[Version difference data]

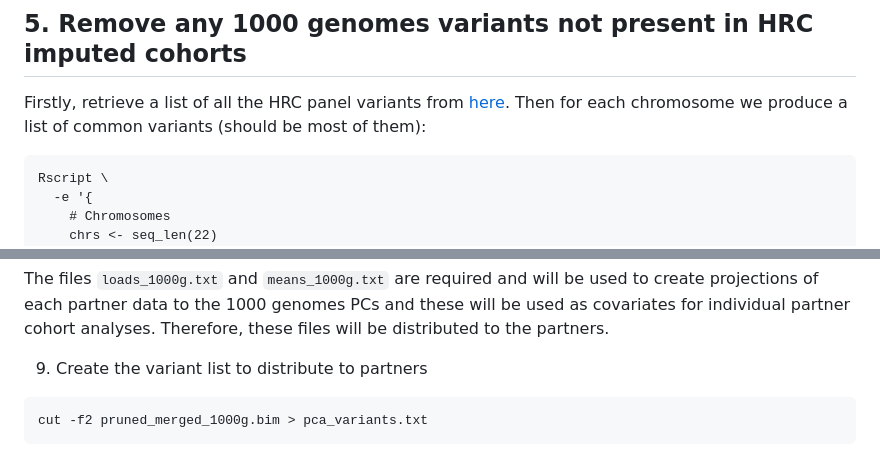
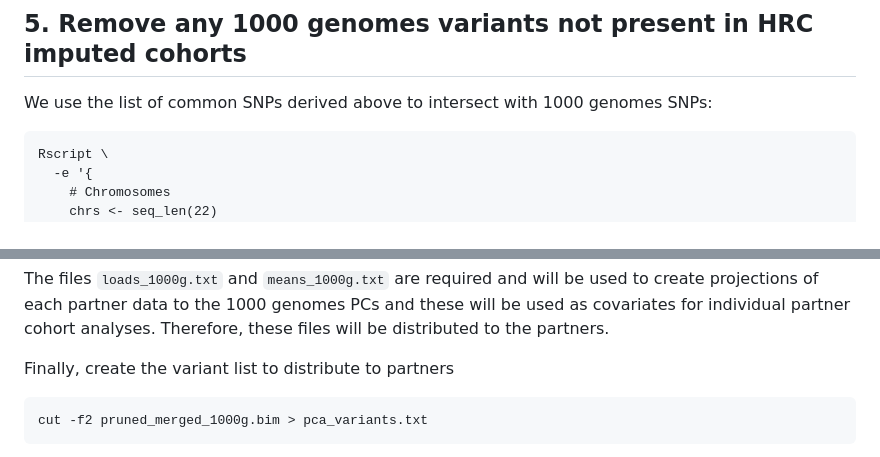
Before and after one commit to moulos-lab/better4u, a Markdown page: 01_genetic_data_analysis_plan/pca_process.md, 2 parts joined by grey strips. Rendered like a GitHub page.

Commit message:
Minor fix/typo

````diff
--- a/01_genetic_data_analysis_plan/pca_process.md
+++ b/01_genetic_data_analysis_plan/pca_process.md
@@ -341,8 +341,8 @@ population for LD pruning.
 
 ## 5. Remove any 1000 genomes variants not present in HRC imputed cohorts
 
-Firstly, retrieve a list of all the HRC panel variants from [here](#). Then for
-each chromosome we produce a list of common variants (should be most of them):
+We use the list of common SNPs derived above to intersect with 1000 genomes
+SNPs:
 
 ```
 Rscript \
@@ -489,7 +489,7 @@ to create projections of each partner data to the 1000 genomes PCs and these
 will be used as covariates for individual partner cohort analyses. Therefore,
 these files will be distributed to the partners.
 
-9. Create the variant list to distribute to partners
+Finally, create the variant list to distribute to partners
 
 ```
 cut -f2 pruned_merged_1000g.bim > pca_variants.txt
````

**Exercise requirements:**
Exact copy, no pictures: write out all the records above.

**Exercise solution:**
Before and after one commit to moulos-lab/better4u, a Markdown page: 01_genetic_data_analysis_plan/pca_process.md, 2 parts joined by grey strips. Rendered like a GitHub page.

Commit message:
Minor fix/typo

````diff
--- a/01_genetic_data_analysis_plan/pca_process.md
+++ b/01_genetic_data_analysis_plan/pca_process.md
@@ -341,8 +341,8 @@ population for LD pruning.
 
 ## 5. Remove any 1000 genomes variants not present in HRC imputed cohorts
 
-Firstly, retrieve a list of all the HRC panel variants from [here](#). Then for
-each chromosome we produce a list of common variants (should be most of them):
+We use the list of common SNPs derived above to intersect with 1000 genomes
+SNPs:
 
 ```
 Rscript \
@@ -489,7 +489,7 @@ to create projections of each partner data to the 1000 genomes PCs and these
 will be used as covariates for individual partner cohort analyses. Therefore,
 these files will be distributed to the partners.
 
-9. Create the variant list to distribute to partners
+Finally, create the variant list to distribute to partners
 
 ```
 cut -f2 pruned_merged_1000g.bim > pca_variants.txt
````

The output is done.